Men & Magic
At the end of the very first paragraph in the Forward to Men & Magic, Mr. Gygax’s enthusiasm is evident with this sentence:
"Its possibilities go far beyond any previous offerings anywhere!"A boastful assertion, perhaps? Far beyond any, anywhere? These are the strongest words possible, and ones I believe were carefully considered and chosen by Mr. Gygax. I am certain that no one can dispute these claims, not in 1974, nor in 2008.
"While it is possible to play a single game, unrelated to any other game events past or future, it is the campaign for which these rules are designed."In my opinion, what Mr. Gygax is saying here is that the rules for fantasy conflict are explained, and that it is possible to use the game for determining the outcome of opposing sides in such a melee. When I first read this sentence, I assumed that it referred to one-offs or one-shot adventures, much like those one might enjoy at a convention. I now believe this statement references D&D’s CHAINMAIL roots. In other words, the mechanics of resolution are presented within, but the thrust of D&D is the ongoing game, the world in which such conflicts occur, the surroundings with which the player characters will interact, the obstacles to be overcome in order to gain experience and wealth, the methods of progression within the setting that reflect success, and how continued play influences the fantastic world within which the characters adventure, this then is the campaign.

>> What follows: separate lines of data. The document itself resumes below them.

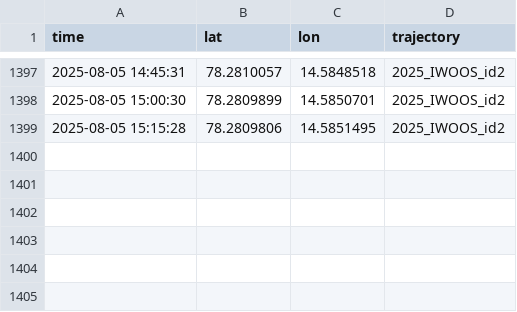
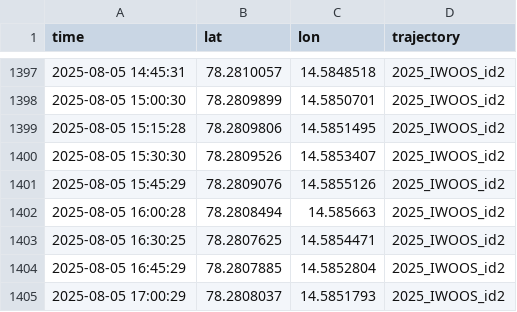
Before and after one commit to jerabaul29/2025_IWOOS_id2_data, a CSV file: gps_data_2025_IWOOS_id2.csv, drawn as a sheet; only a part is shown, gaps mark what is left out.

Commit message:
Push data

```diff
--- a/gps_data_2025_IWOOS_id2.csv
+++ b/gps_data_2025_IWOOS_id2.csv
@@ -1399 +1399,7 @@ time,lat,lon,trajectory
 2025-08-05 15:15:28,78.2809806,14.5851495,2025_IWOOS_id2
+2025-08-05 15:30:30,78.2809526,14.5853407,2025_IWOOS_id2
+2025-08-05 15:45:29,78.2809076,14.5855126,2025_IWOOS_id2
+2025-08-05 16:00:28,78.2808494,14.585663,2025_IWOOS_id2
+2025-08-05 16:30:25,78.2807625,14.5854471,2025_IWOOS_id2
+2025-08-05 16:45:29,78.2807885,14.5852804,2025_IWOOS_id2
+2025-08-05 17:00:29,78.2808037,14.5851793,2025_IWOOS_id2
```
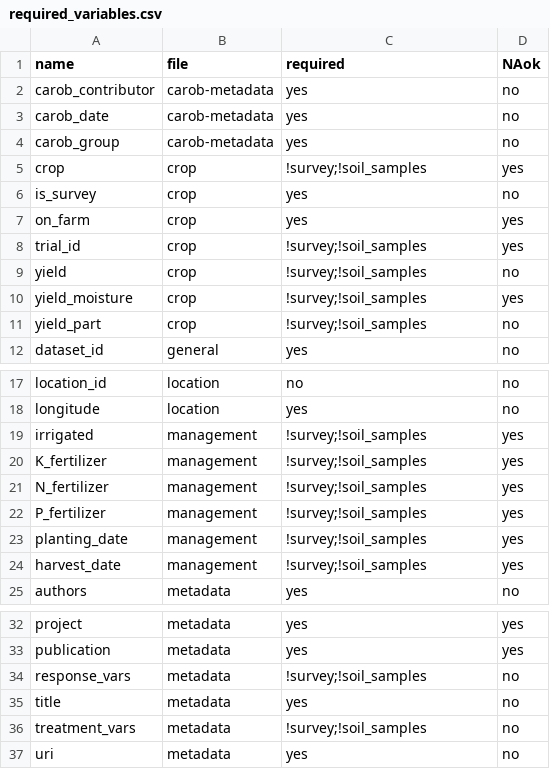
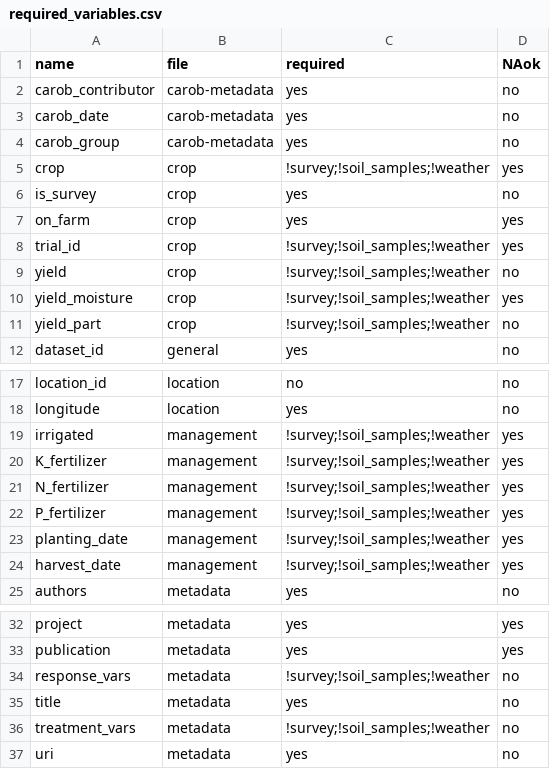
Before and after one commit to carob-data/carobiner, a CSV file: inst/terms/required_variables.csv, drawn as a sheet; only a part is shown, gaps mark what is left out.

```diff
--- a/inst/terms/required_variables.csv
+++ b/inst/terms/required_variables.csv
@@ -4,9 +4,9 @@ carob_date,carob-metadata,yes,no
 carob_group,carob-metadata,yes,no
-crop,crop,!survey;!soil_samples,yes
+crop,crop,!survey;!soil_samples;!weather,yes
 is_survey,crop,yes,no
 on_farm,crop,yes,yes
-trial_id,crop,!survey;!soil_samples,yes
-yield,crop,!survey;!soil_samples,no
-yield_moisture,crop,!survey;!soil_samples,yes
-yield_part,crop,!survey;!soil_samples,no
+trial_id,crop,!survey;!soil_samples;!weather,yes
+yield,crop,!survey;!soil_samples;!weather,no
+yield_moisture,crop,!survey;!soil_samples;!weather,yes
+yield_part,crop,!survey;!soil_samples;!weather,no
 dataset_id,general,yes,no
@@ -18,8 +18,8 @@ location_id,location,no,no
 longitude,location,yes,no
-irrigated,management,!survey;!soil_samples,yes
-K_fertilizer,management,!survey;!soil_samples,yes
-N_fertilizer,management,!survey;!soil_samples,yes
-P_fertilizer,management,!survey;!soil_samples,yes
-planting_date,management,!survey;!soil_samples,yes
-harvest_date,management,!survey;!soil_samples,yes
+irrigated,management,!survey;!soil_samples;!weather,yes
+K_fertilizer,management,!survey;!soil_samples;!weather,yes
+N_fertilizer,management,!survey;!soil_samples;!weather,yes
+P_fertilizer,management,!survey;!soil_samples;!weather,yes
+planting_date,management,!survey;!soil_samples;!weather,yes
+harvest_date,management,!survey;!soil_samples;!weather,yes
 authors,metadata,yes,no
@@ -33,5 +33,5 @@ project,metadata,yes,yes
 publication,metadata,yes,yes
-response_vars,metadata,!survey;!soil_samples,no
+response_vars,metadata,!survey;!soil_samples;!weather,no
 title,metadata,yes,no
-treatment_vars,metadata,!survey;!soil_samples,no
+treatment_vars,metadata,!survey;!soil_samples;!weather,no
 uri,metadata,yes,no
```
Also changed, not shown: 4 other files.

"The campaign referee will have to have sufficient time to meet the demands of his players, he will have to devote a number of hours to laying out the maps of his “dungeons” and upper terrain before the affair begins."The term campaign is further defined here. It is not simply a wargame or table-top miniatures simulation. It is, in fact, what we now consider to be D&D. A predetermined setting, mapped out, and ready to be explored by the player characters. What is not specified is the magnitude of work or time required. Then a one-shot or convention game can be referred to as a campaign? Not quite. I don’t believe the concept of using D&D in such a way had even been considered when this Forward was written. This was Mr. Gygax making a clear distinction between D&D and other wargames. Battle simulation, ala CHAINMAIL, was only one possibility of D&D.
"The longevity of existing campaigns (notably “Blackmoor” in the Twin Cities and “Greyhawk” in Lake Geneva) and the demand for these rules from people outside these campaigns point towards a fantastic future."Indeed it did. But why? Anyone opening Men & Magic in 1974 would still not be clear on the points Mr. Gygax was making. Is it a wargame, or not? Indeed D&D was written for wargamers. The concept developed by Gygax and Arneson had not, at that time, carved out its own gaming niche. In 1974, it was a wargame, albeit one that was written with the campaign in mind. Within a few years, D&D had certainly created its own gaming genre.
"But those whose imaginations know no bounds will find that these rules are the answer to their prayers."I cannot argue with this assumption whatsoever. D&D has, for me, assuredly lived up to these expectations. The idea of a campaign, which is the concept of a referee detailing and mapping a fantasy world, and allowing players to explore it with their characters, has undoubtedly provided me with decades of enjoyment. It is a creative outlet which provided endless possibilities like no game before it. What made it reasonable to claim that “Its possibilities go far beyond any previous offerings anywhere!” was this very distinction. I thank Mr. Gygax and Mr. Arneson for publishing this innocent little wargame that changed the gaming world forever.
~Sham, Quixotic Referee